---- DATASET EXCERPTS
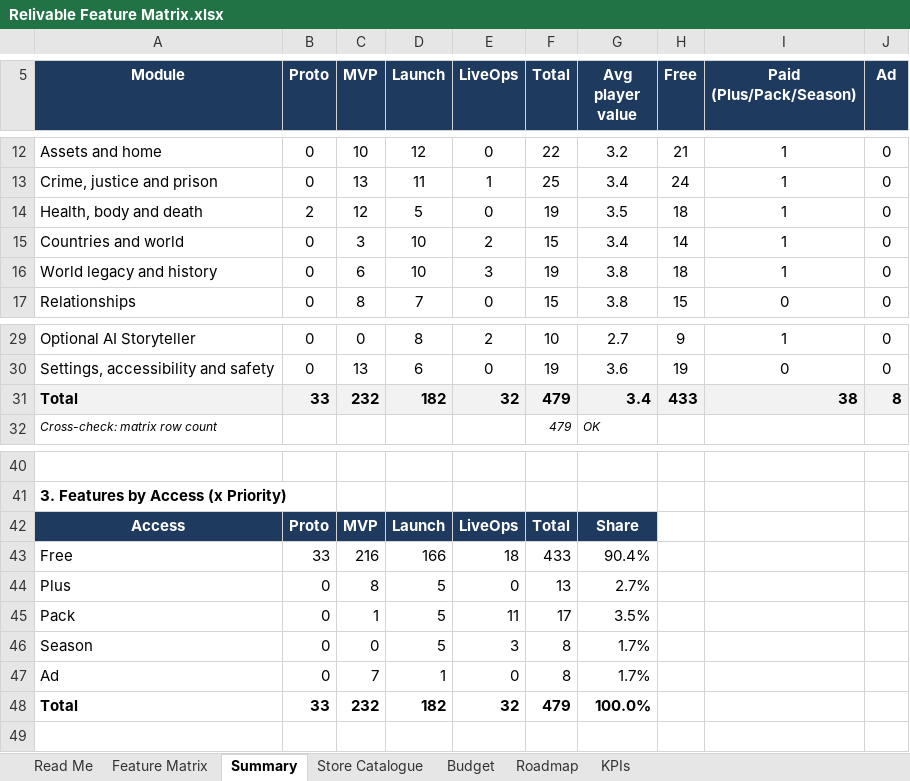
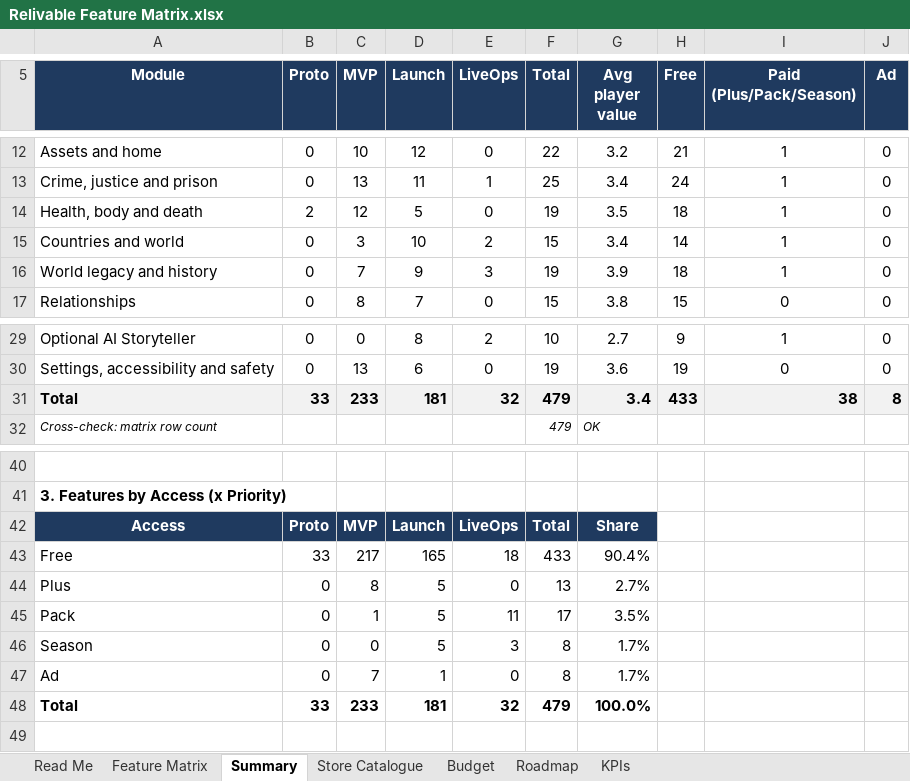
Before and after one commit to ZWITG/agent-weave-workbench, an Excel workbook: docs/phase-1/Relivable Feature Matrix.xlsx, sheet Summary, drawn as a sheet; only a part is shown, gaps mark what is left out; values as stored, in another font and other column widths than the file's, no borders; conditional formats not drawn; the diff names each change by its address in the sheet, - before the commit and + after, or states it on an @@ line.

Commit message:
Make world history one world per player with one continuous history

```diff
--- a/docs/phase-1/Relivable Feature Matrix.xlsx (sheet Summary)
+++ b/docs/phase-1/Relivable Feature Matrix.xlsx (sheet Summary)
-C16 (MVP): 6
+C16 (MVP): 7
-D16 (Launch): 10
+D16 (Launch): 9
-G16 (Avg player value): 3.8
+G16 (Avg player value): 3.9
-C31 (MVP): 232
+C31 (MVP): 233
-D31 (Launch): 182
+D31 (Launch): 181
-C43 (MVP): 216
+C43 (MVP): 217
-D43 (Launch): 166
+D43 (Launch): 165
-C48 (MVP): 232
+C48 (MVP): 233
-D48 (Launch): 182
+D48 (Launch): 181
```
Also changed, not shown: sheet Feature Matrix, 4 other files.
--------
== WORK TO BE COMPLETED ==
Look over the data above and show each line that contains "player".

== RESPONSE FOR THIS EXERCISE ==
Make world history one world per player with one continuous history
-G16 (Avg player value): 3.8
+G16 (Avg player value): 3.9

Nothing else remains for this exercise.